In 2011 Applied Geography published a paper which was designed as a kind of definitive statement from the Rescue Geography project which was my first large grant as PI. ‘The walking interview’ has gone on to be far and away my most cited paper. Indeed, it has just rolled over the 1000 citations mark according to Google Scholar.
Citations are not necessarily a mark of quality, though looking back on this paper I’m happy to say that it’s a pretty nice piece of writing. It’s based on work we had been doing with walking interviews in the Digbeth part of Birmingham. In 2007-8 when we undertook the project, Digbeth had been pencilled in for what was increasingly looking like a 1960s-style clear-and-rebuild redevelopment. Indeed, the northern part of the site adjacent to the city core had already been razed in anticipation of building a Richard Rogers-designed library. The library project never happened and the area was left vacant for many years – although now it’s the site for HS2’s new Curzon Street Station. Our research project was trying to capture something of the spirit of Digbeth before it was wiped off the map, although, as it turned out, the credit crunch came along and scuppered those comprehensive redevelopment plans.
We weren’t the first people to use walking interviews as a technique, far from it, but the novelty of our project was in using GPS to record where the interviews took place. By joining the GPS tracks to the interview transcripts, we were able to see whether where people walked had an impact on what they talked about. The 2011 Applied Geography paper demonstrated for the first time that not only did walking interviews generate more place-based commentary than a traditional sit-down interview, but that this material directly related to what people could see from where they were walking. In essence, it demonstrated that if you want rich information from participants about an environment then being in that environment can be very productive.

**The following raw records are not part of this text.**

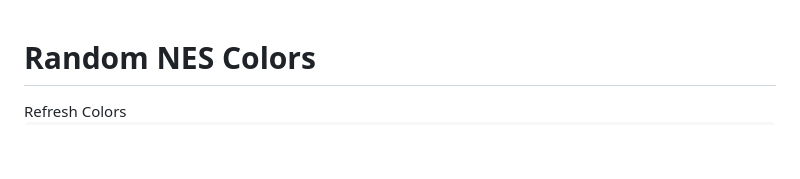
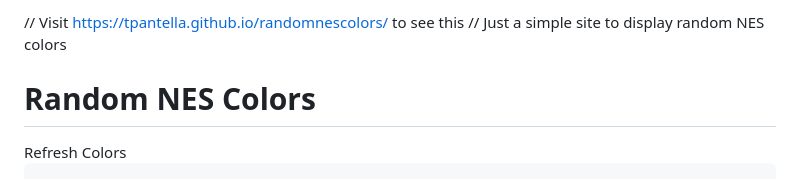
Before and after one commit to tpantella/randomnescolors, a Markdown page: readme.md, the part around the change. Rendered like a GitHub page; blank space fills up the shorter version.

```diff
--- a/readme.md
+++ b/readme.md
@@ -1,3 +1,6 @@
+// Visit https://tpantella.github.io/randomnescolors/ to see this
+// Just a simple site to display random NES colors
+
 <!DOCTYPE html>
 <html>
 <head>
```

An obvious point, perhaps, but by clearly demonstrating this we set ourselves up for having a ‘must-cite’ paper for anyone writing about a project using walking as a research technique. Giving the paper a simple title ‘The walking interview’ made it really easy for people interested in the topic to find our paper. I must admit, since this point I’ve resisted the common social science tendency to create slightly opaque paper titles with quotes from participants or bad puns. The paper had a bit of a chequered history, starting life as a draft for the end of project report, which was then reworked and bounced by Transactions but with some very helpful referees’ comments. In summer 2010 I spent a few days in a cottage on the north coast of Scotland rewriting the paper in line with these comments and sent it off to Applied Geography. It’s the only paper I’ve ever had ‘desk accepted’ in that the editor didn’t bother sending it out for review but automatically agreed to publish it – subject to inserting a few more references to Applied Geography papers in order to help increase the journal’s Impact Factor.

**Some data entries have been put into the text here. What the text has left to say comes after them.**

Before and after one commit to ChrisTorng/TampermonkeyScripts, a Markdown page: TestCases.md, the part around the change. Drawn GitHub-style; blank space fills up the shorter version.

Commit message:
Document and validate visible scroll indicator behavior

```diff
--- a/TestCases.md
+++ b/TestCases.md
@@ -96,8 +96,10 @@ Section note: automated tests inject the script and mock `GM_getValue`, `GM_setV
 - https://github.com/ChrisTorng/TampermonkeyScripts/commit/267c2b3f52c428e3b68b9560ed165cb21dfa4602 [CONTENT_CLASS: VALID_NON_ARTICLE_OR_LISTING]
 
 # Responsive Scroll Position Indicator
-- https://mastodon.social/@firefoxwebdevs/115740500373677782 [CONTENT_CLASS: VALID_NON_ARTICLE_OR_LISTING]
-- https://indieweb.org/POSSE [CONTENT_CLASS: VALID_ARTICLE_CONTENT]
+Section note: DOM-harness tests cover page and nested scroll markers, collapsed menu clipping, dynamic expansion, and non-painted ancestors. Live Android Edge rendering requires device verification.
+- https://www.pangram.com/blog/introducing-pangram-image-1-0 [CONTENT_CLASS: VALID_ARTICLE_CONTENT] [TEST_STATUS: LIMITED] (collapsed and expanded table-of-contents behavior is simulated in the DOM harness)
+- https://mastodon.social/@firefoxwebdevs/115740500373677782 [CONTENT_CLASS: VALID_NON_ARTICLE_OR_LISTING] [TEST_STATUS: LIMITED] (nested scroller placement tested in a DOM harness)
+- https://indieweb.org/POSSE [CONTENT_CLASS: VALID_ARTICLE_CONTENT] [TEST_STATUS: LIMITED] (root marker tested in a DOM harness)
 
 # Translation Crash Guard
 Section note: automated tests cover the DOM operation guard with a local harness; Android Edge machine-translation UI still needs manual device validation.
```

Interestingly, the paper didn’t do so well on our internal University of Birmingham review process for those papers being submitted to REF 2014. Indeed, it was seen very much as the weakest paper that was submitted to REF against my name – although qualitative methodologies was subsequently flagged as a strength of Birmingham in the feedback from the REF panel. I subsequently took over our internal process for REF 2021 and have encouraged my colleagues to take a more positive attitude to methodology papers since they have generally been quite well regarded by REF panels. We’ll see if I’m proved right next year when the REF results come out.
The fact that this paper has been so ridiculously successful in terms of citation count makes me immensely proud but also prompts a little melancholy. My PhD supervisor Jeremy Whitehand passed away earlier this year – a very lovely man, kind, generous and an incredible scholar. Beyond his core research in urban morphology, he was interested in the mechanics of scholarship and a quite brilliant editor. In 1985 he published a paper in Transactions that undertook an analysis of citations within human geography, exploring how patterns of citation told a story about who was reading human geography publications and what ideas were being widely diffused within the academy. He used the word ‘centurions’ as a shorthand for highly cited human geographers – reflecting those who had had a total of more than 100 citations for their publications.
Of course, Jeremy didn’t have the benefit of the huge citation databases that we have now, with he and his wife Susan painstakingly manually calculating the kinds of things that we look up in an instant today. Of the most cited human geographers from 1971-75, Brian Berry came top with 890 citations; there were only 32 human geographers in this period that had more than 100 citations. The idea that today it isn’t particularly unusual for a single paper in human geography to crack 100 citations across four years (let alone 1000 over ten years) really gives a sense of how the academy changed during Jeremy’s long and productive life.
This is a slightly self-indulgent post and I promise that normal service will resume shortly with intermittent blogs about random tech things (I’ve just bought a VR headset with built-in eye tracking, so watch this space!). Nonetheless, I remain very pleased with the 2011 Applied Geography paper. It certainly got me thinking about the possibility of writing at least some papers that clearly demonstrate something of value and interest to the wider academic community and beyond. In this regard, I very much see the green prisons project with Dom Moran and the biosensing work with Tess Osborne as being spiritual successors to the walking paper from ten years ago. Though, of course, that’s not to say that I don’t still enjoy the occasional bit of cultural geography navel gazing…
Evans J and Jones P (2011) The walking interview: methodology, mobility and place. Applied Geography 31(2): 849-858.
Whitehand JWR (1985) Contributors to the recent development and influence of human geography: what citation analysis suggests. Transactions of the Institute of British Geographers 10(2): 222-234.
Phil Jones is a cultural geographer based at the University of Birmingham.
Phil Jones, Geographer